Let’s get specific! Select an issue below to learn more about how we can make progress together.
Our Community, Our Environment
I started my professional life in northeast Minneapolis as an environmental activist, not because of a class I took, or because it would look good on my resume, but because my neighborhood was choking on pollution. Every day it’s clear to me that cleaning up our local environment is a social justice issue. For example, the Mississippi River is one of Ward One’s greatest amenities. I remember when it was an embarrassment, a toxic dump. But we’ve worked hard as a community to treat it well, to clean it up, to improve access to it, and to celebrate it.
A safe place to live is a basic human right. I believe that a responsible community makes sure that all its members not only have decent shelter, but a place to call home. I'm proud that I've worked with neighbors and stakeholders throughout our community to bring quality, affordable housing projects to Ward 1 for over 15 years. Here are some of our accomplishments:
During the 20th century, the transportation systems in our city were planned and built in support of motor vehicles. Oftentimes this has been to the detriment of those who rely upon public transit, walking, and cycling. As a 21st century city, Minneapolis strives to do better – to be more environmentally sustainable and to understand that its success is reliant upon ALL its people being able to get around easily – and we have shifted toward an emphasis on “multi-modality” in transportation planning. This has resulted in the development of our new Complete Streets Policy.
Investing in our Future
Growing up on the Eastside attending Minneapolis Public Schools, I realized early on that it's up to the entire community to make sure our teachers have the resources they need so our students have the opportunities they deserve. Education has been a top priority for me throughout my entire life in public service because of that experience. Strong communities mean strong schools and strong schools mean strong communities.
Public Safety and Police Accountability
Mistrust of our police department is unacceptable and untenable, but we cannot get paralyzed by the problem: we need results. I've supported every thoughtful reform that was brought forward to re-envision our police department. More must be done, and reforms that aren’t fully implemented are meaningless. We need a culture change and system of effective accountability and transparency.
Budgeting and values
Most people who are into politics like to talk about values. Values are at the core of why we do what we do, why we work for what we work for. Budgets and fiscal policy, on the other hand, are not so exciting. But budgets are where we put our values into action. From where we get our funding to where we spend it, there is no more important way for the City to express its values than through its budget.
Fighting for Equity
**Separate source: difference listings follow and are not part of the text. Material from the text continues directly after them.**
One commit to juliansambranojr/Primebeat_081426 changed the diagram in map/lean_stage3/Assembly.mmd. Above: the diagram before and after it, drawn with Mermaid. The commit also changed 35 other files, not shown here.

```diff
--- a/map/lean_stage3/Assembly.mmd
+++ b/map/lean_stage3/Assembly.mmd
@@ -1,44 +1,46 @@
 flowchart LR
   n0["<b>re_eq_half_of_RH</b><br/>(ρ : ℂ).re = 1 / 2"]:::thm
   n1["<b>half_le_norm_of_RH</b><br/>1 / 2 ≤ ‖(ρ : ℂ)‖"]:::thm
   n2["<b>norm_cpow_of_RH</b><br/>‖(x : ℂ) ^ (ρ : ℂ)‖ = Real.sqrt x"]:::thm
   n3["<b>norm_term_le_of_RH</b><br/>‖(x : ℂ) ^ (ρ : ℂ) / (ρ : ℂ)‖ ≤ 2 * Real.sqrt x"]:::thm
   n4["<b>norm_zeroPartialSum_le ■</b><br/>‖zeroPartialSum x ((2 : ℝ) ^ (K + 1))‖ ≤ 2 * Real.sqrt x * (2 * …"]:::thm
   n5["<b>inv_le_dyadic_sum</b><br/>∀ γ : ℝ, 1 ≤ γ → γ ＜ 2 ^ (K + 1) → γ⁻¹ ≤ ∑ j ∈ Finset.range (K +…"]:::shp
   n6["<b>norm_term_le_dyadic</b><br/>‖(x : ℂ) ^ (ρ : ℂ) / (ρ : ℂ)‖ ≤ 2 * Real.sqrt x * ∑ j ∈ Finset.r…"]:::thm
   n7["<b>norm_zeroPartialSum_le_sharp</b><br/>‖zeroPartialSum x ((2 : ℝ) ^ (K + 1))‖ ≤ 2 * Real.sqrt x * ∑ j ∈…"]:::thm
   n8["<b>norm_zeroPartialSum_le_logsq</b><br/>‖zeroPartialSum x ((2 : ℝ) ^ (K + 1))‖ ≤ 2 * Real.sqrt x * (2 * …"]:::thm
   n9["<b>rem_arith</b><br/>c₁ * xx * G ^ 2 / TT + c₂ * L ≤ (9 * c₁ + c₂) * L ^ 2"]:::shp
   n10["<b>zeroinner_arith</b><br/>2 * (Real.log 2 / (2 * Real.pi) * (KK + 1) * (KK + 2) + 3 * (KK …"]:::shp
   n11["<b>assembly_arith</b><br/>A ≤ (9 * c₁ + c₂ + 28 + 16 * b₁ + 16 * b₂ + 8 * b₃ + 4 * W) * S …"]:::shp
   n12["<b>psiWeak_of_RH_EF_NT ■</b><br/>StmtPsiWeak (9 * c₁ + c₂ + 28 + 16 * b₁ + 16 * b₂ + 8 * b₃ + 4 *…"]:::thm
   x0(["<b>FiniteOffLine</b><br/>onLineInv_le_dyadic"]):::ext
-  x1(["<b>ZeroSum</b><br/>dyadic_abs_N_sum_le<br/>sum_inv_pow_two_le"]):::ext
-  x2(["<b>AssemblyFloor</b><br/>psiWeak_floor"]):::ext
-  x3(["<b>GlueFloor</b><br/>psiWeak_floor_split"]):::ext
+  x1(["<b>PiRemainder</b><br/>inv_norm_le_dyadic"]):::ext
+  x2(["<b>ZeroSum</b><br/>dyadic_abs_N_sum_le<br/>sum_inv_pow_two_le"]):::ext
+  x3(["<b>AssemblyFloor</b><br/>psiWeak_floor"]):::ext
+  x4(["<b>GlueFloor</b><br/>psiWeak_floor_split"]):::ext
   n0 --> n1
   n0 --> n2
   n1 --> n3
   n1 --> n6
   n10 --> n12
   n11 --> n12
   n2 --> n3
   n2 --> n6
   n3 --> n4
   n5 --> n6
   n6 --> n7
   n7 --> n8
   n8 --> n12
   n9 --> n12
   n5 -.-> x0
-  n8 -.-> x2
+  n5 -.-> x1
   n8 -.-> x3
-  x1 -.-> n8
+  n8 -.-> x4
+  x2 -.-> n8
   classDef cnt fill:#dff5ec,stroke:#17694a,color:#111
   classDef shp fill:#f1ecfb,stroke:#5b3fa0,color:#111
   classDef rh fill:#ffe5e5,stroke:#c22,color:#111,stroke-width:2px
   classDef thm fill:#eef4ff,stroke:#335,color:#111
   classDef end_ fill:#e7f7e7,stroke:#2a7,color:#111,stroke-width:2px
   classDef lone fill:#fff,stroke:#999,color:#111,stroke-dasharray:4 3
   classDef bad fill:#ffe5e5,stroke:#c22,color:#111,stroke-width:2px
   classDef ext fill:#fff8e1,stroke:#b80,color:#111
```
Conversations about equity are perhaps the most important we are having today, as a community and as a society. For progressives, every day brings a new fight to uncover and remedy consequences of generations of inequitable policy and action. There are many things the City does that on their face seem to have little to do with equity, but are part of an ongoing effort to correct the systemic racism inherent in our history as a city and as a country. One of the challenges is to conquer the discomfort we all feel when we talk about race. But we can’t overcome hundreds of years of institutionalized racial inequality until we can identify it, name it, and discuss ways to correct it.
The key to our shared success has not been a focus on profit or corporate growth, but rather on community-based, sustainable economics. Places with a high density of locally owned businesses experience higher income, employment growth and less poverty - and locally owned businesses encourage residents to put down roots, furthering social and civic engagement.
We must continue to encourage people in our community start and maintain local, independent, thriving businesses that serve our community – keeping the dollars circulating within our local economy.
Bikes & Transportation
Kevin Reich believes that good local transit is an essential element of a safe, healthy, attractive, and livable city. Public transit needs to be an efficient, reliable and appealing option for all people, not just a last option for those who have no other choice. In addition, walking and bicycling must be promoted as healthy and safe options for the able-bodied. As your City Council Member and Chair of the Transportation Committee, Kevin has and will continue to: